Revision comparison data:
* * * *

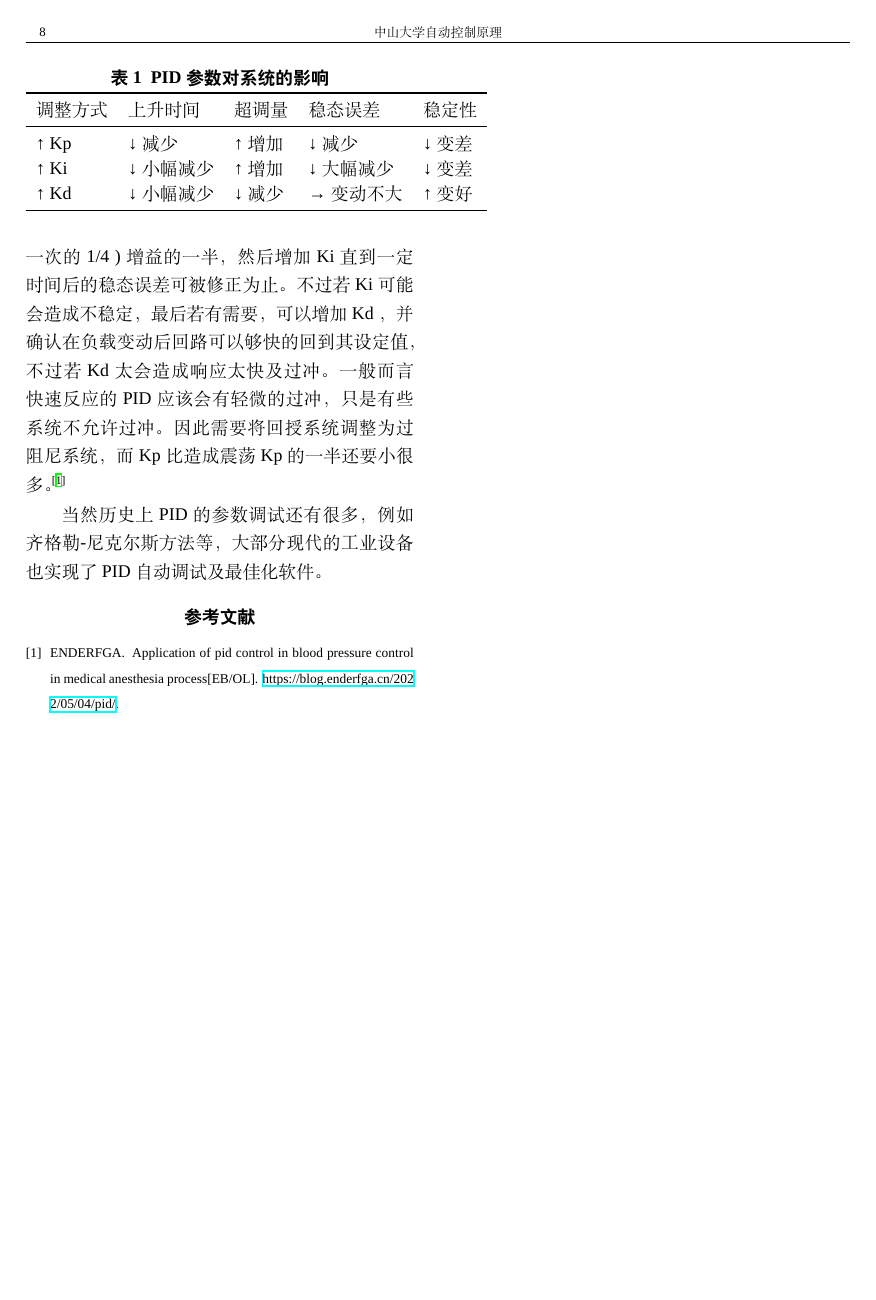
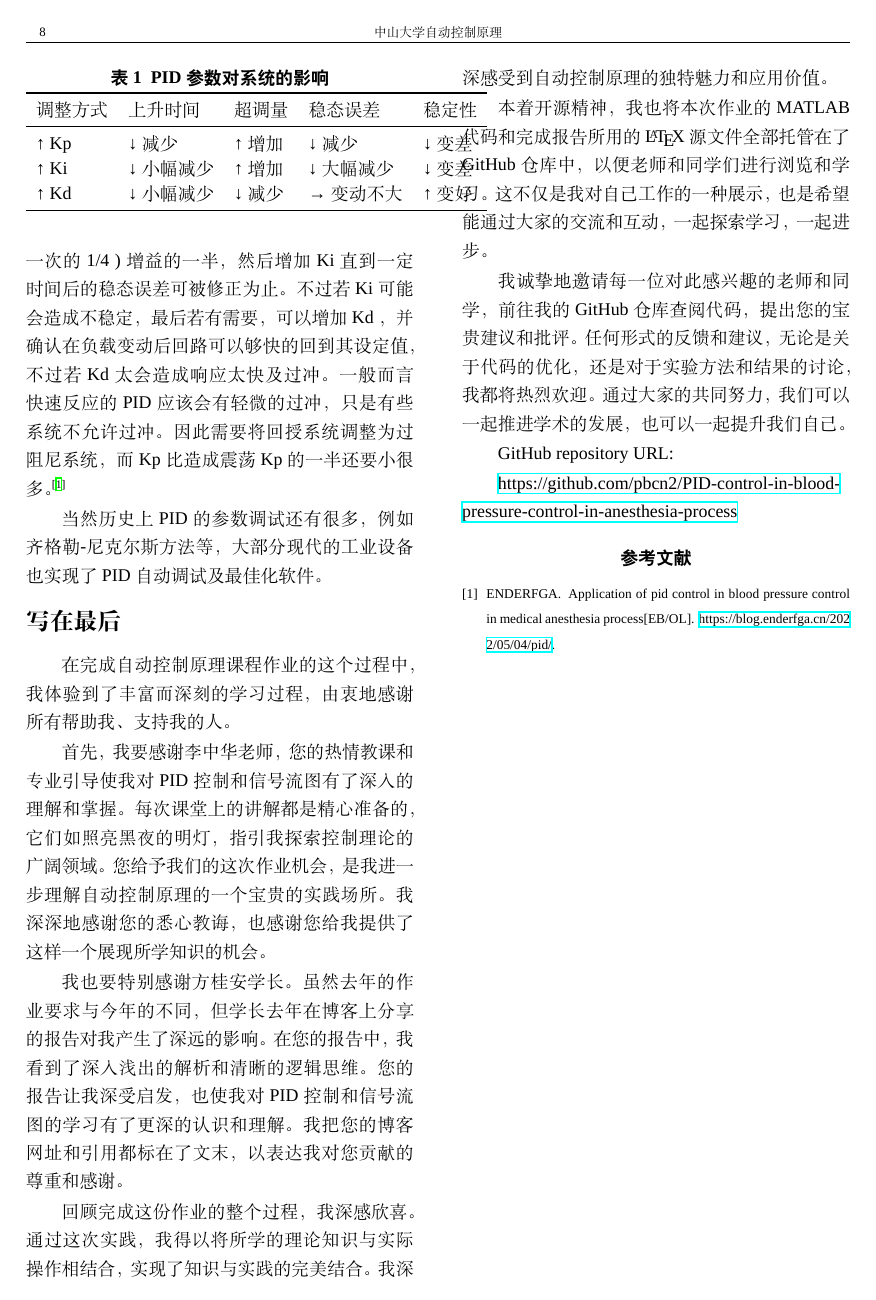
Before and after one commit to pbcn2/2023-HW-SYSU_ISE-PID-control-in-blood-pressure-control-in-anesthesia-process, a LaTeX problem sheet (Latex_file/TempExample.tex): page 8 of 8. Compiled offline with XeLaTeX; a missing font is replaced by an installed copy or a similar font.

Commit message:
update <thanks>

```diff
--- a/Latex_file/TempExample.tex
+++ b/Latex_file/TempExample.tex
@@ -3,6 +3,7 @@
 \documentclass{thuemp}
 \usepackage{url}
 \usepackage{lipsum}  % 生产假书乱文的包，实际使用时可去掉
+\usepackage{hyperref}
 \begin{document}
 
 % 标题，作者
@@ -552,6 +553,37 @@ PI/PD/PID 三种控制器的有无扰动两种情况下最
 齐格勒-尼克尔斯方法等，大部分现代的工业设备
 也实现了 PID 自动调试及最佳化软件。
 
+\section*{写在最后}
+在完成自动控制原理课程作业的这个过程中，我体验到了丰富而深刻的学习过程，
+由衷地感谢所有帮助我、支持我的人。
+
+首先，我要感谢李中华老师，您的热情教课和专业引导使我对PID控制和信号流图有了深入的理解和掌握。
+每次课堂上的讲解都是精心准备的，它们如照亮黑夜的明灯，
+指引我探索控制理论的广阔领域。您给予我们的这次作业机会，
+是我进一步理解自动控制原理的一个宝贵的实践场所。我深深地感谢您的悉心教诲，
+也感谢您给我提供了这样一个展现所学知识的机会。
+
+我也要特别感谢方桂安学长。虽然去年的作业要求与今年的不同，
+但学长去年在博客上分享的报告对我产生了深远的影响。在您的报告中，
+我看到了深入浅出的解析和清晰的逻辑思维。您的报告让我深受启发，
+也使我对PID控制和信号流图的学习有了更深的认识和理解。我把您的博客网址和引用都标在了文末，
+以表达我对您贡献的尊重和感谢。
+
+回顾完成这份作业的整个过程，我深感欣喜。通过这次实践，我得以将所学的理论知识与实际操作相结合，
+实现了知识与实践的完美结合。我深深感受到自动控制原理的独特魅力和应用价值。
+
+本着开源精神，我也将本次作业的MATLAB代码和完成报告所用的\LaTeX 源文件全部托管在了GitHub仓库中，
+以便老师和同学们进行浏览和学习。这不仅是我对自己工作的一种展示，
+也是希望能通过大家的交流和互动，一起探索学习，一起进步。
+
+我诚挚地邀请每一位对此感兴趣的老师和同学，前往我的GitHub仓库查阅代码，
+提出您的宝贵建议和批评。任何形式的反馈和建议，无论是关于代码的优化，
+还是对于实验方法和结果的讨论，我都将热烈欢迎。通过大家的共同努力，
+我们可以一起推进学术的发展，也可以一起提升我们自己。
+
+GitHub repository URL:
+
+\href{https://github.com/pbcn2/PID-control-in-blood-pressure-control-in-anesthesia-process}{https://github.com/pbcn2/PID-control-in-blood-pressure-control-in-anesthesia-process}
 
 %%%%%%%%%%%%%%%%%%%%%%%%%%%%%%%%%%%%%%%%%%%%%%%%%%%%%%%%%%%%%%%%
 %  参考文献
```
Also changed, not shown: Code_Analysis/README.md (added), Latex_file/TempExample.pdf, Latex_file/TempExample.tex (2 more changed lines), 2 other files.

* * * *

The records above need to be printed in full and exactly, without any of the pictures.

Before and after one commit to pbcn2/2023-HW-SYSU_ISE-PID-control-in-blood-pressure-control-in-anesthesia-process, a LaTeX problem sheet (Latex_file/TempExample.tex): page 8 of 8. Compiled offline with XeLaTeX; a missing font is replaced by an installed copy or a similar font.

Commit message:
update <thanks>

```diff
--- a/Latex_file/TempExample.tex
+++ b/Latex_file/TempExample.tex
@@ -3,6 +3,7 @@
 \documentclass{thuemp}
 \usepackage{url}
 \usepackage{lipsum}  % 生产假书乱文的包，实际使用时可去掉
+\usepackage{hyperref}
 \begin{document}
 
 % 标题，作者
@@ -552,6 +553,37 @@ PI/PD/PID 三种控制器的有无扰动两种情况下最
 齐格勒-尼克尔斯方法等，大部分现代的工业设备
 也实现了 PID 自动调试及最佳化软件。
 
+\section*{写在最后}
+在完成自动控制原理课程作业的这个过程中，我体验到了丰富而深刻的学习过程，
+由衷地感谢所有帮助我、支持我的人。
+
+首先，我要感谢李中华老师，您的热情教课和专业引导使我对PID控制和信号流图有了深入的理解和掌握。
+每次课堂上的讲解都是精心准备的，它们如照亮黑夜的明灯，
+指引我探索控制理论的广阔领域。您给予我们的这次作业机会，
+是我进一步理解自动控制原理的一个宝贵的实践场所。我深深地感谢您的悉心教诲，
+也感谢您给我提供了这样一个展现所学知识的机会。
+
+我也要特别感谢方桂安学长。虽然去年的作业要求与今年的不同，
+但学长去年在博客上分享的报告对我产生了深远的影响。在您的报告中，
+我看到了深入浅出的解析和清晰的逻辑思维。您的报告让我深受启发，
+也使我对PID控制和信号流图的学习有了更深的认识和理解。我把您的博客网址和引用都标在了文末，
+以表达我对您贡献的尊重和感谢。
+
+回顾完成这份作业的整个过程，我深感欣喜。通过这次实践，我得以将所学的理论知识与实际操作相结合，
+实现了知识与实践的完美结合。我深深感受到自动控制原理的独特魅力和应用价值。
+
+本着开源精神，我也将本次作业的MATLAB代码和完成报告所用的\LaTeX 源文件全部托管在了GitHub仓库中，
+以便老师和同学们进行浏览和学习。这不仅是我对自己工作的一种展示，
+也是希望能通过大家的交流和互动，一起探索学习，一起进步。
+
+我诚挚地邀请每一位对此感兴趣的老师和同学，前往我的GitHub仓库查阅代码，
+提出您的宝贵建议和批评。任何形式的反馈和建议，无论是关于代码的优化，
+还是对于实验方法和结果的讨论，我都将热烈欢迎。通过大家的共同努力，
+我们可以一起推进学术的发展，也可以一起提升我们自己。
+
+GitHub repository URL:
+
+\href{https://github.com/pbcn2/PID-control-in-blood-pressure-control-in-anesthesia-process}{https://github.com/pbcn2/PID-control-in-blood-pressure-control-in-anesthesia-process}
 
 %%%%%%%%%%%%%%%%%%%%%%%%%%%%%%%%%%%%%%%%%%%%%%%%%%%%%%%%%%%%%%%%
 %  参考文献
```
Also changed, not shown: Code_Analysis/README.md (added), Latex_file/TempExample.pdf, Latex_file/TempExample.tex (2 more changed lines), 2 other files.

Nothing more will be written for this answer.